The National Institutes of Health (NIH) says about 55 percent of adults
are overweight or obese, up from 43 percent in 1960. Much
of this can be attributed to
poor habits in their youth. The Surgeon General's Report on
Physical Activity and Health found that school-based programs are
successful in increasing physical activity levels and emphasizing
the substantial benefits of regular moderate exercise. Yet, by the
time children reach high school, only 19 percent of them are considered
physically active. Many adults feel miserable about their weight.
In most cases their struggles with food began in childhood. In the
past 20 years, obesity among 6 to 11 year-old children has increased
are playing less and getting less exercise because of technology.
As parents, we need to teach our children about having balance in

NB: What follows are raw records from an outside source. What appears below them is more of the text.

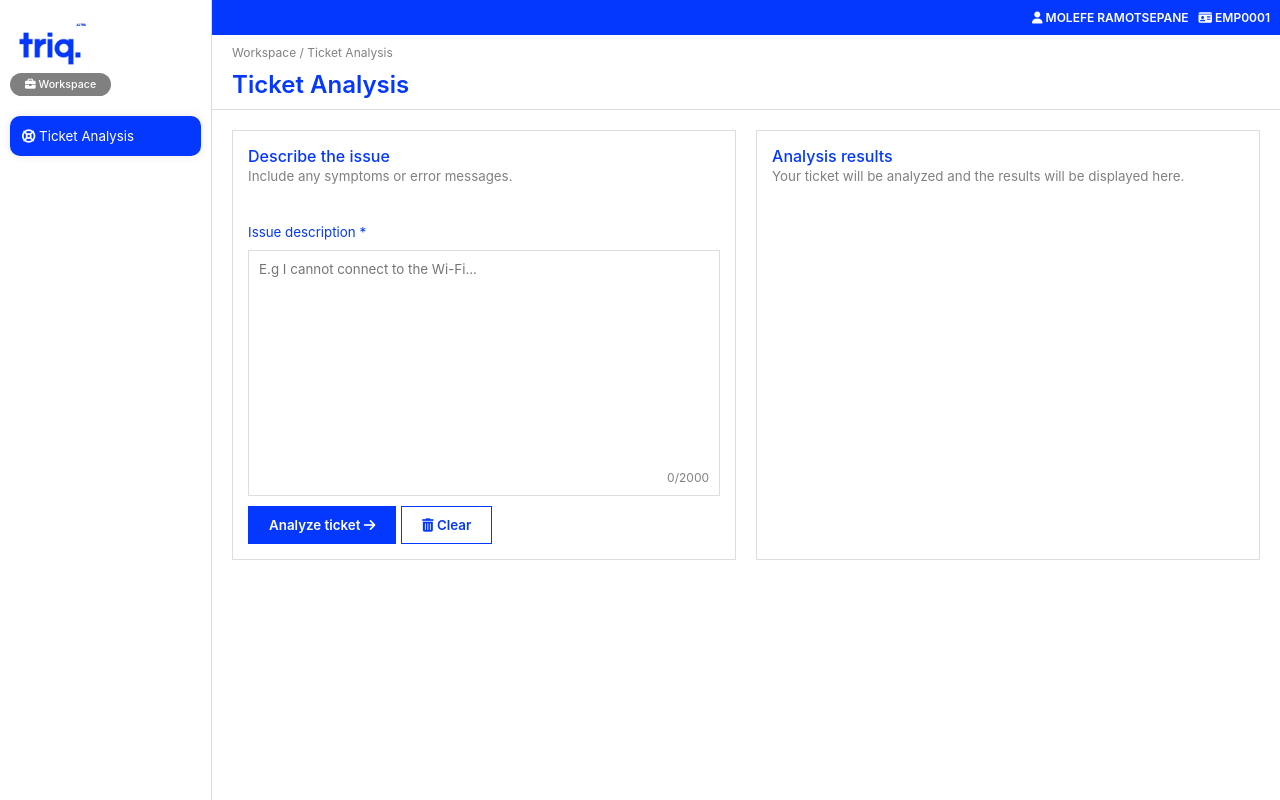
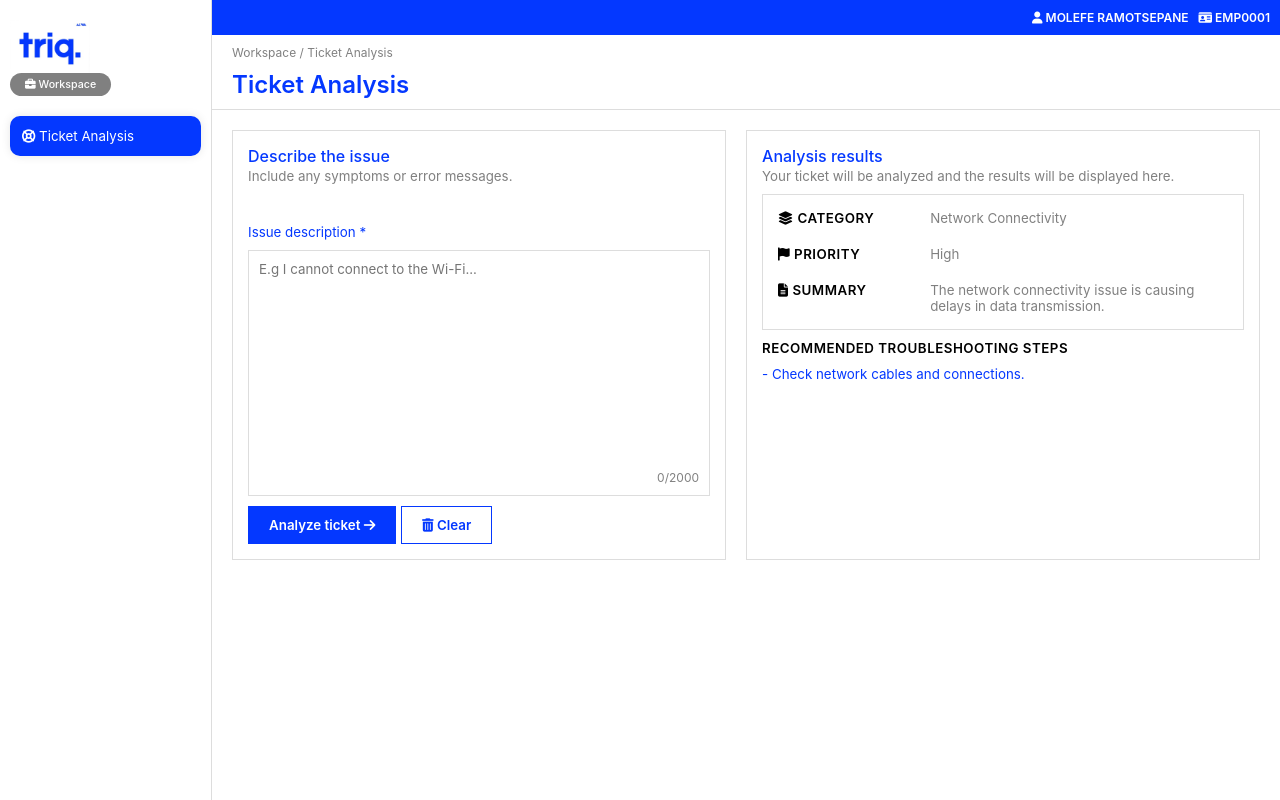
Before and after one commit to oriah-studios-TSF/triq, a Flask app: page / in a window 1280 px wide. Run offline with Flask 3, Linux system fonts and the light colour scheme; some libraries are stand-ins or nearby versions.

Commit message:
Add ticket analysis results UI and styles

```diff
--- a/app/static/css/index.css
+++ b/app/static/css/index.css
@@ -116,3 +116,50 @@
     opacity: 0.6;
     transform: translateY(-1px);
 }
+
+.analysis-content-top {
+    margin-top: 10px;
+    padding: 15px;
+    display: flex;
+    flex-direction: column;
+    gap: 20px;
+    border: 1px solid #ddd;
+}
+
+.analysis-content-body {
+    margin-top: 10px;
+}
+
+.card {
+    display: flex;
+    align-items: start;
+    gap: 50px;
+}
+
+.card h4 {
+    width: 120px;
+    font-size: 10pt;
+    font-weight: 600;
+    text-transform: uppercase;
+    letter-spacing: 0.5px;
+}
+
+
+.card p {
+    font-size: 10pt;
+    color: grey;
+    width: 350px;
+}
+
+.solutions h4 {
+    font-size: 10pt;
+    font-weight: 600;
+    text-transform: uppercase;
+    letter-spacing: 0.5px;
+    margin-bottom: 10px;
+}
+
+.solutions p {
+    font-size: 10pt;
+    color: #0438ff;
+}
--- a/app/templates/index.html
+++ b/app/templates/index.html
@@ -28,7 +28,7 @@
                         <span id="char-count" class="char-count">0/2000</span>
                     </div>
                     <div class="buttons">
-                     <button type="button" id="analyze-button">Analyze ticket <i class="fas fa-arrow-right"></i></button>
+                        <button type="submit" id="analyze-button">Analyze ticket <i class="fas fa-arrow-right"></i></button>
                         <button type="button" id="clear-button"><i class="fas fa-trash-alt"></i> Clear</button>
                     </div>
 
@@ -40,6 +40,29 @@
                     <h3>Analysis results</h3>
                     <p>Your ticket will be analyzed and the results will be displayed here.</p>
                 </div>
+                <div class="analysis-content">
+                    <div class="analysis-content-top">
+                        <div class="card category">
+                            <h4><i class="fa-solid fa-layer-group"></i> Category</h4>
+                            <p id="category">Network Connectivity</p>
+                        </div>
+                        <div class="card priority">
+                            <h4><i class="fa-solid fa-flag"></i> Priority</h4>
+                            <p id="priority">High</p>
+                        </div>
+                        <div class="card summary">
+                            <h4><i class="fa-solid fa-file-lines"></i> Summary</h4>
+                            <p id="summary">The network connectivity issue is causing delays in data transmission.</p>
+                        </div>
+                    </div>
+
+                    <div class="analysis-content-body">
+                        <div class="solutions" id="solutions-list">
+                            <h4>Recommended troubleshooting Steps</h4>
+                            <p>- <span id="solution"> Check network cables and connections.</span></p>
+                        </div>
+                    </div>
+                </div>
             </div>
         </div>
 
```
Lines whose indentation alone changed are shown as unchanged.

our lives, exercise, fitness, and good eating habits. We need
to set a good example and train our children for life. Kids
shouldn't wait till they grow up to start exercising and eating right.
Here are some
tips to help your kids stay active apart from rewiring your TV and
- Set a good
example. If you aren't active, why should your kids be?
- Instead of
taking the car to the store, walk or ride bikes with your kids.
- Instead of
having the weekly family outing to the movies, go to the park
- Have birthday
parties at parks, water parks, the Discovery Zone, skating rinks,
and other active places where your kids can run, jump, and play.
- Do things
with your kids that are fun for both of you. Go swimming,
hiking, ride bikes, jump rope, tag, kickball, catch, etc.
can help your kids grow into fit and healthy adults by reducing
their risk of a wide range of health problems such as heart disease,
cancer, diabetes, obesity and high blood pressure. And, in addition
to keeping your child physically healthy, staying fit can also boost
their self-esteem, according to the American Dietetic Association
(ADA). So help your kids get excited about exercise while they're
young. Exercising can become a habit that will provide them with
a lifetime of benefits.
activity is proven to improve quality of life for children and is
important in decreasing the risk of obesity, heart disease, depression
and a myriad of other health problems throughout their lives. Some
experts say that if one in five inactive individuals in North America
became active, more than $100 billion in health care and related
costs could be avoided.
the physical activity level of children and youth and providing
visionary leadership, resource support and effective programs is
critical for the future of our children. The time is now to address
decreasing activity levels and the resulting health implications
in youth today.